“I think the Fani Willis investigation is a little more direct about the threat election interference poses to our democracy,” said reporter Anna Bower, who covered the Fulton County investigation for Lawfare.

The following excerpts have been compressed. Listen in to hear the full conversation.

What else distinguishes these two cases?

It’s really unclear if these payments to Stormy Daniels and Karen McDougal, if released ahead of the 2016 election, would affect the election? I’m not sure.

There is simply a much clearer story to tell about the interference in Georgia than what happened in New York.

Also, another major difference is that the Georgia case is merely a much broader investigation into a number of different crimes, rather than a single crime of forging business records.

What we are all waiting for now is to know if Willis has brought a case before a grand jury and asked them to bring criminal charges against Trump or anyone else. You are a lawyer. Can you briefly explain how grand juries actually work in Fulton County?

Therefore, in Fulton County, these two-month court dates usually apply. It is a group of ordinary Fulton County citizens appointed to serve as a grand jury. Normally dozens of cases for which evidence is heard are heard every day and prosecutors will ask them to bring charges in those cases. And so, at the end of the day, they go into a counseling room. They sign the indictment if the majority of them vote in favor of the indictment.

I have followed the Fulton County grand jury indictments filed during this term. I can’t imagine how Fani Willis would have had the time to present a rambling case. So I think what we’re seeing is maybe a little later in the grand jury term or early in the next session, which starts in May.
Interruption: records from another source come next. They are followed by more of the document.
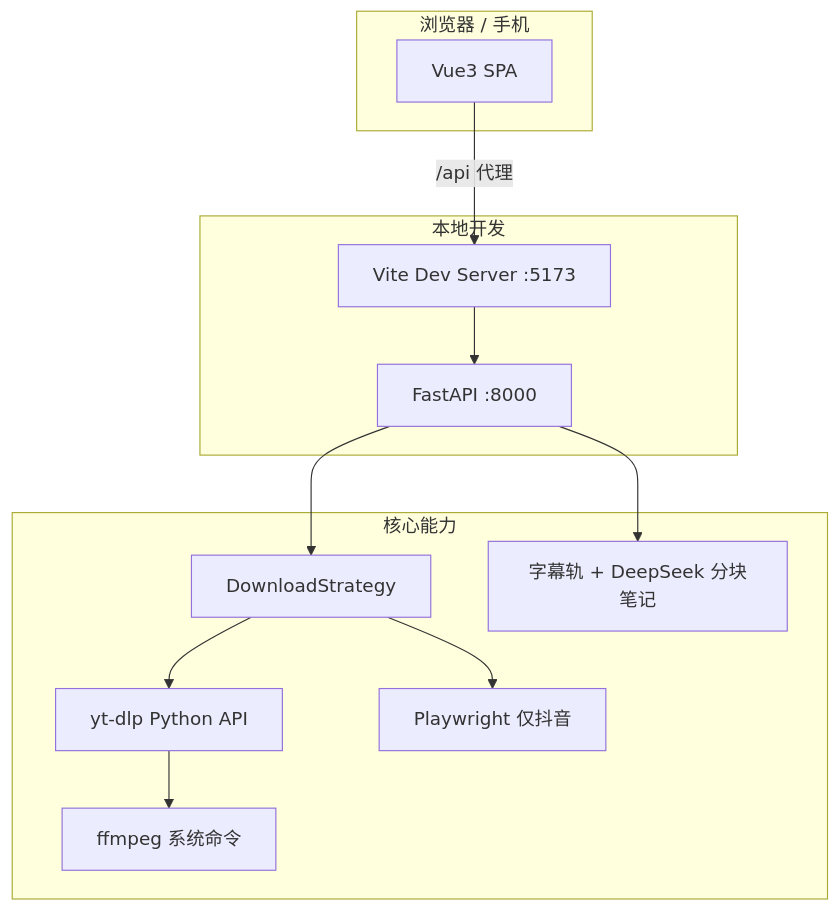
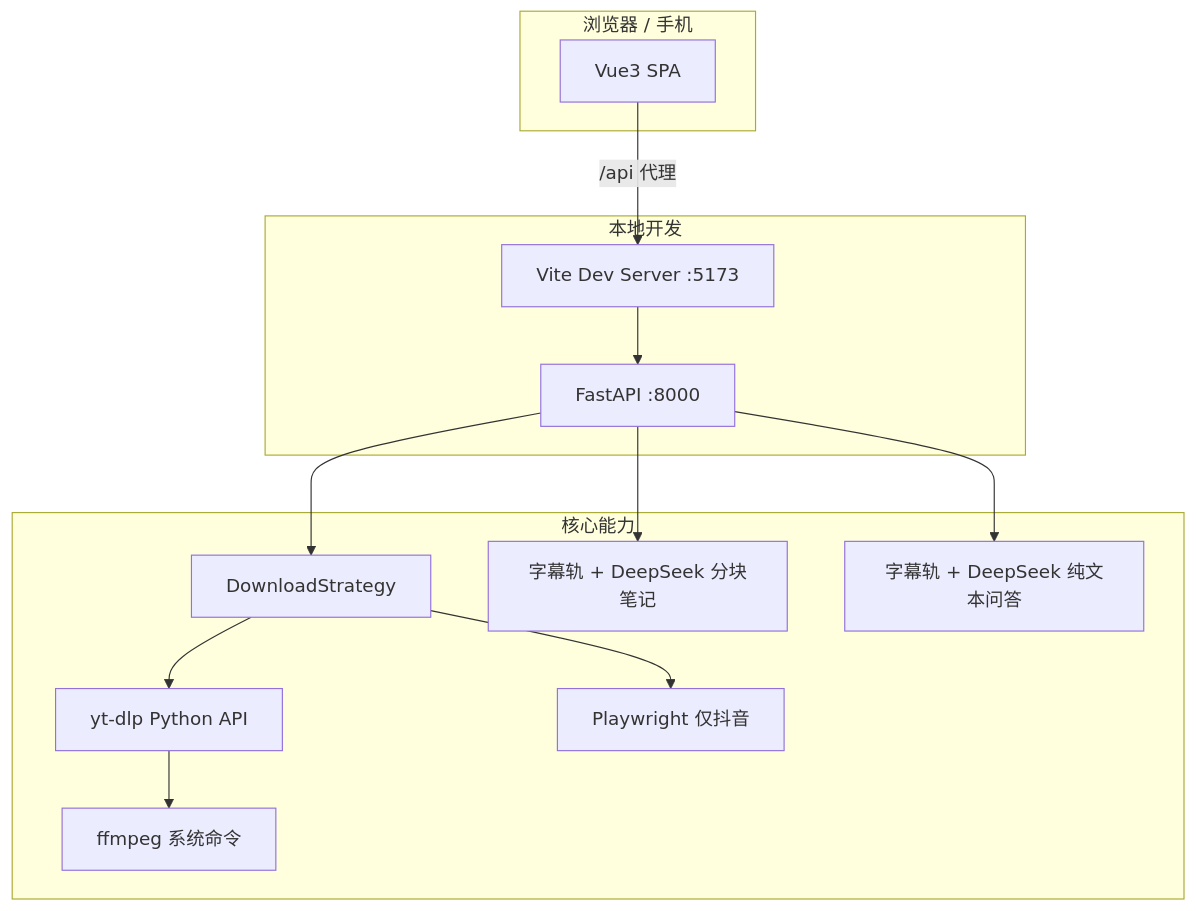
Before and after one commit to janyoshimoto309-oss/vedio-download: the diagram in docs/02-技术方案.md, drawn with Mermaid. The commit also changed other lines of this file and 23 other files, not shown here.

````diff
--- a/docs/02-技术方案.md
+++ b/docs/02-技术方案.md
@@ -7,27 +7,29 @@
 ```mermaid
 flowchart TB
     subgraph Client[浏览器 / 手机]
         SPA[Vue3 SPA]
     end
 
     subgraph Dev[本地开发]
         Vite[Vite Dev Server :5173]
         API[FastAPI :8000]
     end
 
     subgraph Core[核心能力]
         YtDlp[yt-dlp Python API]
         DyBrowser[Playwright 仅抖音]
         FFmpeg[ffmpeg 系统命令]
         Strategy[DownloadStrategy]
         Notes[字幕轨 + DeepSeek 分块笔记]
+        Chat[字幕轨 + DeepSeek 纯文本问答]
     end
 
     SPA -->|/api 代理| Vite
     Vite --> API
     API --> Strategy
     Strategy --> YtDlp
     Strategy --> DyBrowser
     API --> Notes
+    API --> Chat
     YtDlp --> FFmpeg
 ```
````
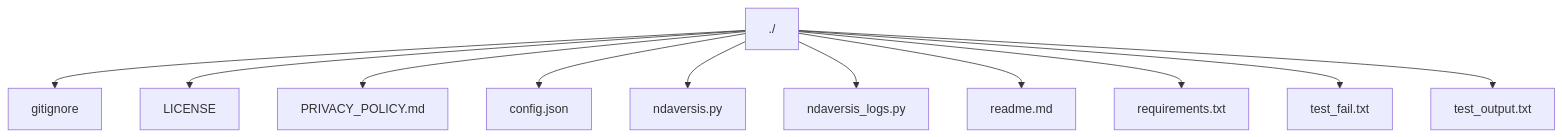
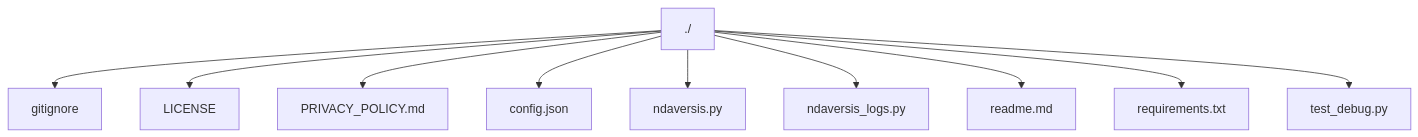
Before and after one commit to lystwork/ndaversis: the fifth of 9 diagrams in readme.md, drawn with Mermaid. The commit also changed other lines of this file and 3 other files, not shown here.

Commit message:
feat: Enhance README generation with detailed dependency categories, language distribution diagrams, and improved module descriptions, and update version to 0.0.63.

````diff
--- a/readme.md
+++ b/readme.md
@@ -316,14 +350,13 @@
 ```mermaid
 graph TD
     Root[./]
     Root --> node_gitignore["gitignore"]
     Root --> node_LICENSE["LICENSE"]
     Root --> node_PRIVACY_POLICY_md["PRIVACY_POLICY.md"]
     Root --> node_config_json["config.json"]
     Root --> node_ndaversis_py["ndaversis.py"]
     Root --> node_ndaversis_logs_py["ndaversis_logs.py"]
     Root --> node_readme_md["readme.md"]
     Root --> node_requirements_txt["requirements.txt"]
-    Root --> node_test_fail_txt["test_fail.txt"]
-    Root --> node_test_output_txt["test_output.txt"]
+    Root --> node_test_debug_py["test_debug.py"]
 ```
````
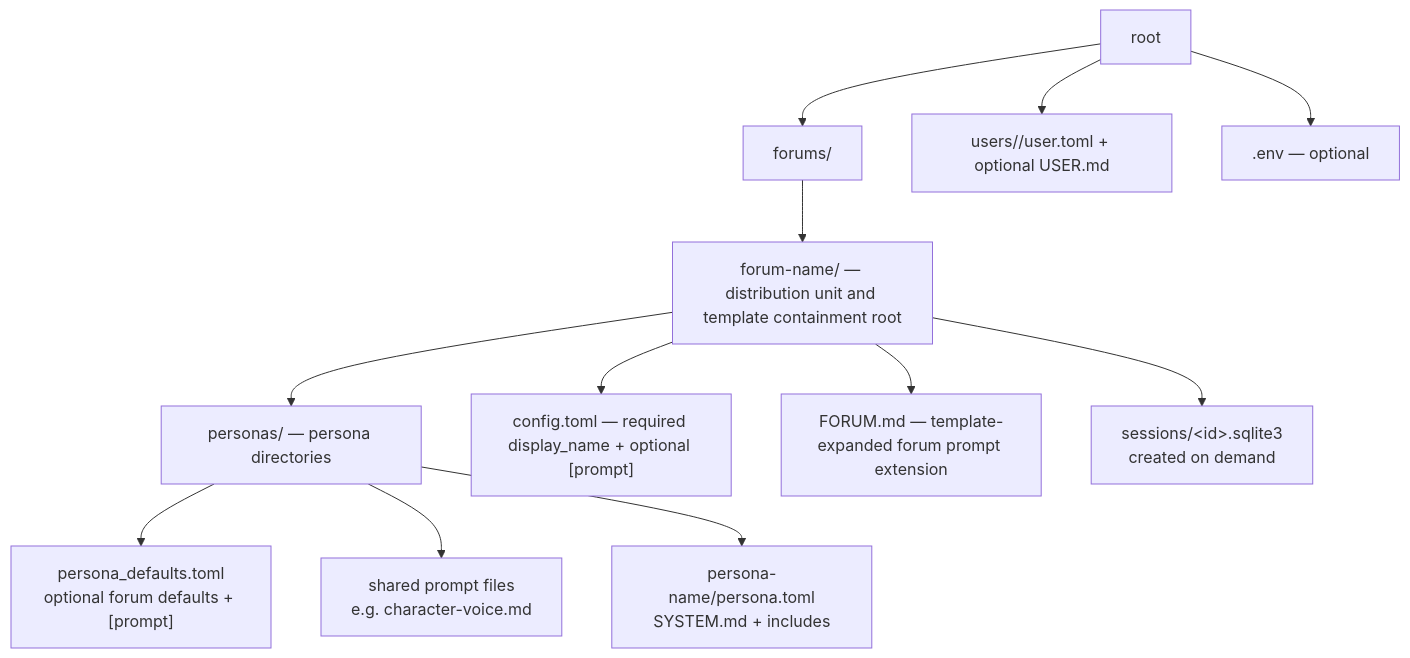
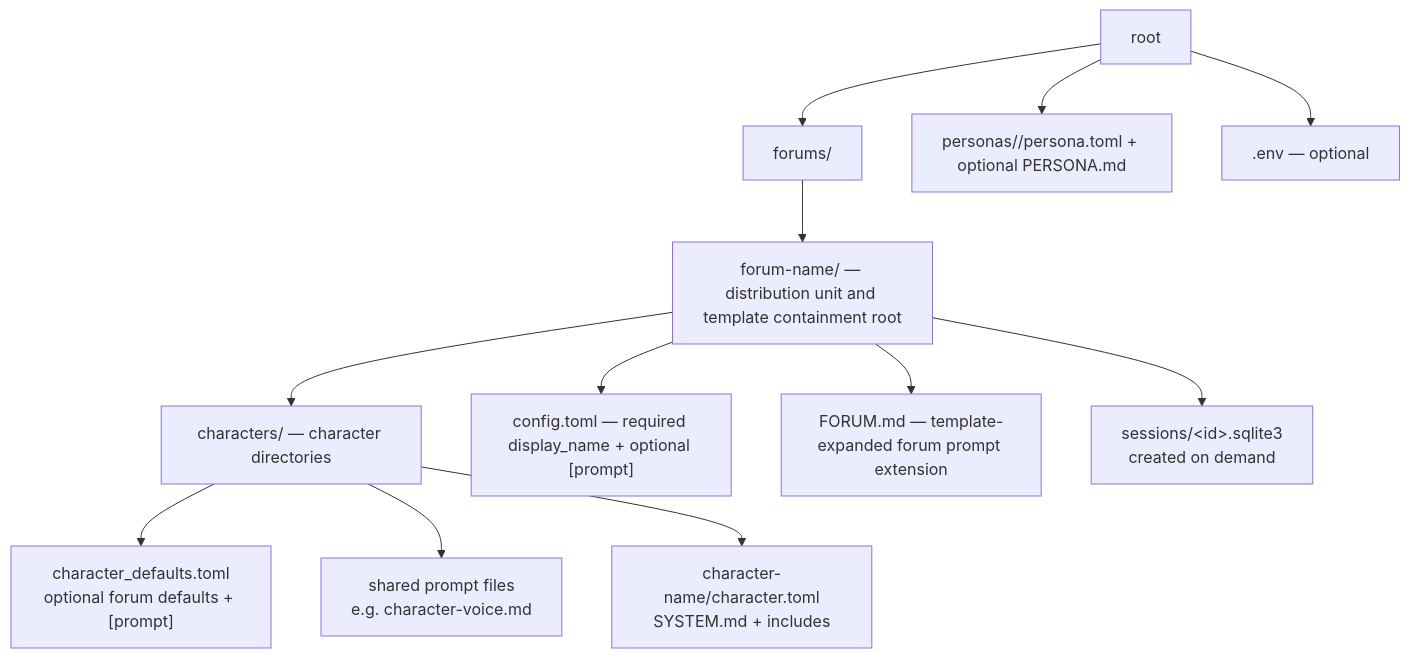
One commit to michaelpopov/cha changed the first of 4 diagrams in src/session/README.md. Above: the diagram before and after it, drawn with Mermaid. The commit also changed other lines of this file and 117 other files, not shown here.

````diff
--- a/src/session/README.md
+++ b/src/session/README.md
@@ -23,14 +23,14 @@
 ```mermaid
 flowchart TD
     root --> forums["forums/"]
-    root --> users["users/<id>/user.toml + optional USER.md"]
+    root --> personas["personas/<id>/persona.toml + optional PERSONA.md"]
     root --> env[".env — optional"]
-    personas --> base["persona_defaults.toml<br/>optional forum defaults + [prompt]"]
-    personas --> shared["shared prompt files<br/>e.g. character-voice.md"]
+    characters --> base["character_defaults.toml<br/>optional forum defaults + [prompt]"]
+    characters --> shared["shared prompt files<br/>e.g. character-voice.md"]
     forums --> forum["forum-name/ — distribution unit and template containment root"]
     forum --> config["config.toml — required display_name + optional [prompt]"]
-    forum --> personas["personas/ — persona directories"]
-    personas --> persona["persona-name/persona.toml<br/>SYSTEM.md + includes"]
+    forum --> characters["characters/ — character directories"]
+    characters --> character["character-name/character.toml<br/>SYSTEM.md + includes"]
     forum --> forum_prompt["FORUM.md — template-expanded forum prompt extension"]
     forum --> sessions["sessions/&lt;id&gt;.sqlite3<br/>created on demand"]
 ```
````
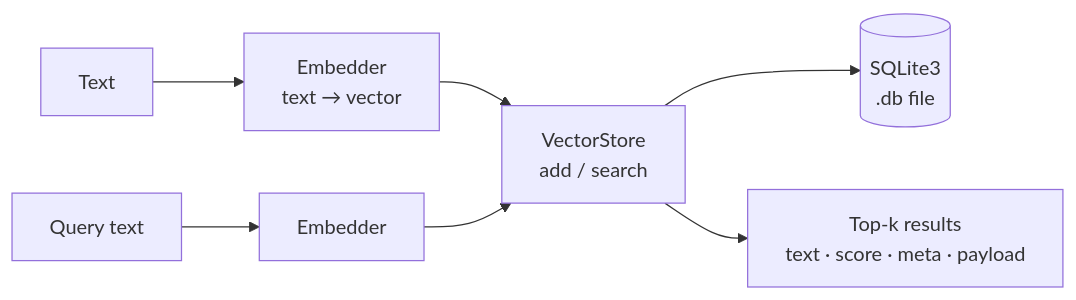
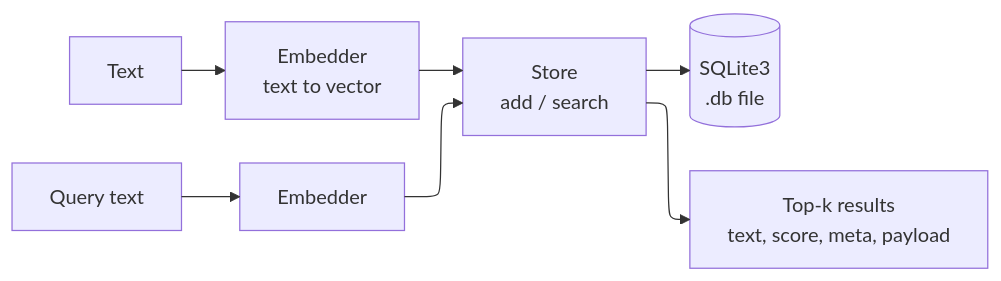
The diagram in README.md (nogginly/vecstolite.cr), drawn with Mermaid before and after one commit. The commit also changed other lines of this file and 57 other files, not shown here.

````diff
--- a/README.md
+++ b/README.md
@@ -25,9 +26,17 @@
 ```mermaid
+---
+config:
+  layout: elk
+---
 flowchart LR
-    T["Text"] --> E["Embedder\ntext → vector"]
-    E --> S["VectorStore\nadd / search"]
-    S --> DB[("SQLite3\n.db file")]
+    T["Text"] --> E["Embedder
+    text to vector"]
+    E --> S["Store
+    add / search"]
+    S --> DB[("SQLite3
+    .db file")]
     Q["Query text"] --> E2["Embedder"]
     E2 --> S
-    S --> R["Top-k results\ntext · score · meta · payload"]
+    S --> R["Top-k results
+    text, score, meta, payload"]
 ```
````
Anna, you know, three months ago the special grand jury completed its work. Why haven’t we heard more in the past few months?

Well, first of all Sam, I would like to note that Fani Willis said that indictments are imminent, not indictments. So that could be a decision that was actually made later this week and we just don’t know about it yet.

Second, the January 6 Committee had a wealth of evidence related to this case, but that evidence was not released until after the resolution of the Special Grand Jury in December.

And third, people need to realize that this is a prosecutor’s office. You have a massive RICO case that is currently being followed up in the Young Thug case. They have a huge backlog of COVID cases. So I think it makes sense that they might want to spend a little more time making sure they’re prepared for all the spaghetti Trump’s legal team is about to throw at the wall.

Anna, as you watched Trump’s indictment in New York this week, I wonder if you took away anything that can help us understand what’s coming in Georgia?

First, how you tell the story of your case in the indictment is extremely important. It’s your first opportunity to publicly justify the prosecution of a former President.

Fani Willis could learn a lot from the indictment from Alvin Bragg’s office, because many things remained unclear in this indictment.

Second, the security situation will be a circus. I watched the motorcade of Trump’s, you know, black SUVs driving up to the Manhattan courthouse. And the only thing I could think of is how bad Atlanta traffic is going to be when it happens in Georgia.

If the Georgia case is a multi-defendant RICO case involving John Eastman and Rudy Giuliani, it will be an even more intense experience for Atlantans and Georgians than it was in New York.